fullchain.pem file created by let's encrypt I stumbled upon this post in which
fullchain.pem is explained as:
fullchain.pem is a concatenation of cert.pem and chain.pem in one file. In most servers you’ll specify this file as the certificate, so the entire chain will be send at once. Some clients require you to specify the above two files separate. In that case you won’t need
chain.pem on the other hand is described as
chain.pemcontains the intermediate certificate, the certificate from Let’s Encrypt containing the public key which is “coupled” to the private key which signed your certificate (the one above). This intermediate certificate is required for clients to verify your certificate;
But I have troubles really understanding what this means. By this I mean what exactly is intermediate certificate and where does it come from.
I understand the concept of CA's and the fact that CA issue certificates. I understand that the certificate issued by the CA which is put to use is the end user certificate.
I also understand the chain of trust, where there are intermediate CA between the end user certificate and the root CA.
What I can't understand is how let's encrypt can know all the possible intermediate CA between the root CA and the end certificate.
I mean it is possible to know all the CA, that the root CA itself signed. But what if those other CA's created other CA's that ends up issuing the end user certificate, how can this ever be in
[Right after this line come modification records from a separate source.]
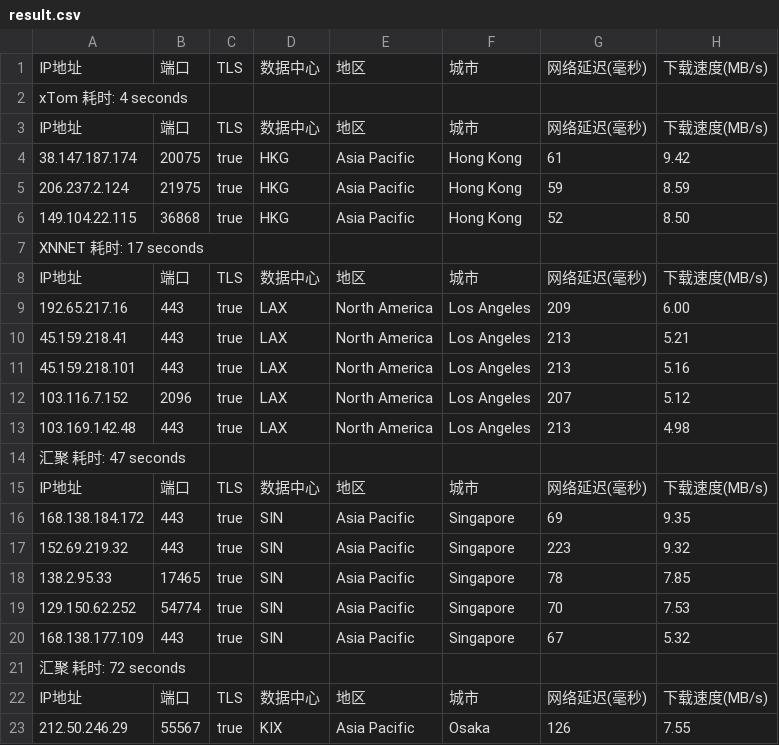
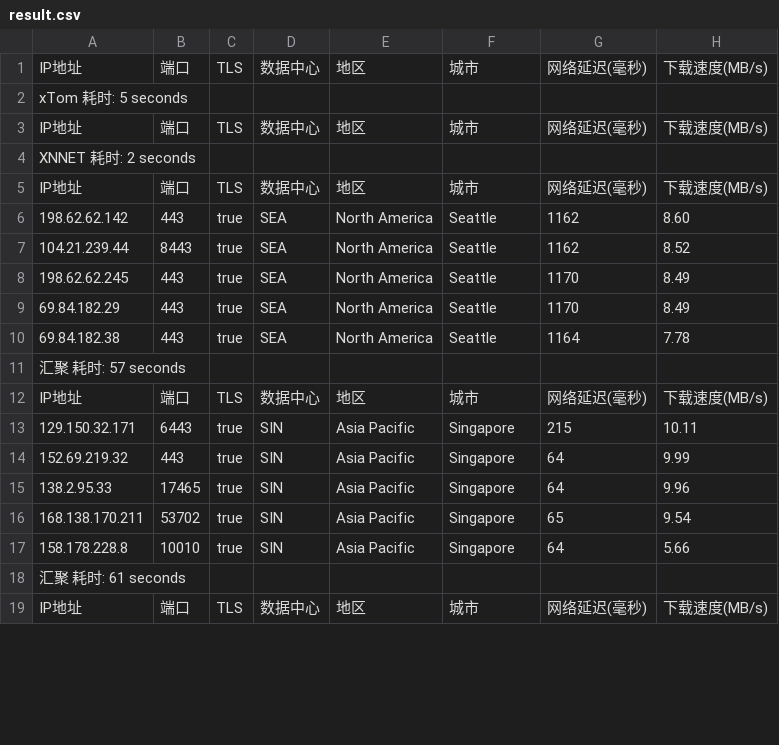
Before and after one commit to fatkun/bestcf, a CSV file: output/result.csv, drawn as a sheet; only a part is shown; removed rows and columns are numbered as before the commit, all else as after; the diff covers the shown part only; the diff names each change by its address in the sheet, - before the commit and + after, or states it on an @@ line.

```diff
--- a/output/result.csv
+++ b/output/result.csv
-A2: xTom 耗时: 4 seconds
+A2: xTom 耗时: 5 seconds
-row 4: 38.147.187.174 | 20075 | true | HKG | Asia Pacific | Hong Kong | 61 | 9.42
-row 5: 206.237.2.124 | 21975 | true | HKG | Asia Pacific | Hong Kong | 59 | 8.59
-row 6: 149.104.22.115 | 36868 | true | HKG | Asia Pacific | Hong Kong | 52 | 8.50
-A4: XNNET 耗时: 17 seconds
+A4: XNNET 耗时: 2 seconds
-row 9: 192.65.217.16 | 443 | true | LAX | North America | Los Angeles | 209 | 6.00
-row 10: 45.159.218.41 | 443 | true | LAX | North America | Los Angeles | 213 | 5.21
-row 11: 45.159.218.101 | 443 | true | LAX | North America | Los Angeles | 213 | 5.16
-row 12: 103.116.7.152 | 2096 | true | LAX | North America | Los Angeles | 207 | 5.12
-row 13: 103.169.142.48 | 443 | true | LAX | North America | Los Angeles | 213 | 4.98
+row 6: 198.62.62.142 | 443 | true | SEA | North America | Seattle | 1162 | 8.60
+row 7: 104.21.239.44 | 8443 | true | SEA | North America | Seattle | 1162 | 8.52
+row 8: 198.62.62.245 | 443 | true | SEA | North America | Seattle | 1170 | 8.49
+row 9: 69.84.182.29 | 443 | true | SEA | North America | Seattle | 1170 | 8.49
+row 10: 69.84.182.38 | 443 | true | SEA | North America | Seattle | 1164 | 7.78
-A11: 汇聚 耗时: 47 seconds
+A11: 汇聚 耗时: 57 seconds
-A13: 168.138.184.172
+A13: 129.150.32.171
-B13: 443
+B13: 6443
-G13: 69
+G13: 215
-H13: 9.35
+H13: 10.11
-G14: 223
+G14: 64
-H14: 9.32
+H14: 9.99
-G15: 78
+G15: 64
-H15: 7.85
+H15: 9.96
-row 19: 129.150.62.252 | 54774 | true | SIN | Asia Pacific | Singapore | 70 | 7.53
-A16: 168.138.177.109
+A16: 168.138.170.211
-B16: 443
+B16: 53702
-G16: 67
+G16: 65
-H16: 5.32
+H16: 9.54
+row 17: 158.178.228.8 | 10010 | true | SIN | Asia Pacific | Singapore | 64 | 5.66
-A18: 汇聚 耗时: 72 seconds
+A18: 汇聚 耗时: 61 seconds
-row 23: 212.50.246.29 | 55567 | true | KIX | Asia Pacific | Osaka | 126 | 7.55
```
Also changed, not shown: 1 added row and 18 edited cells elsewhere in this file, 1 other file.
Which then begs the question, how can those end user certificate's be ever verified, since it seems the full chain of trust, the full intermediate CA is not known in
Anyone kind enough to help me understand the setup? Thanks!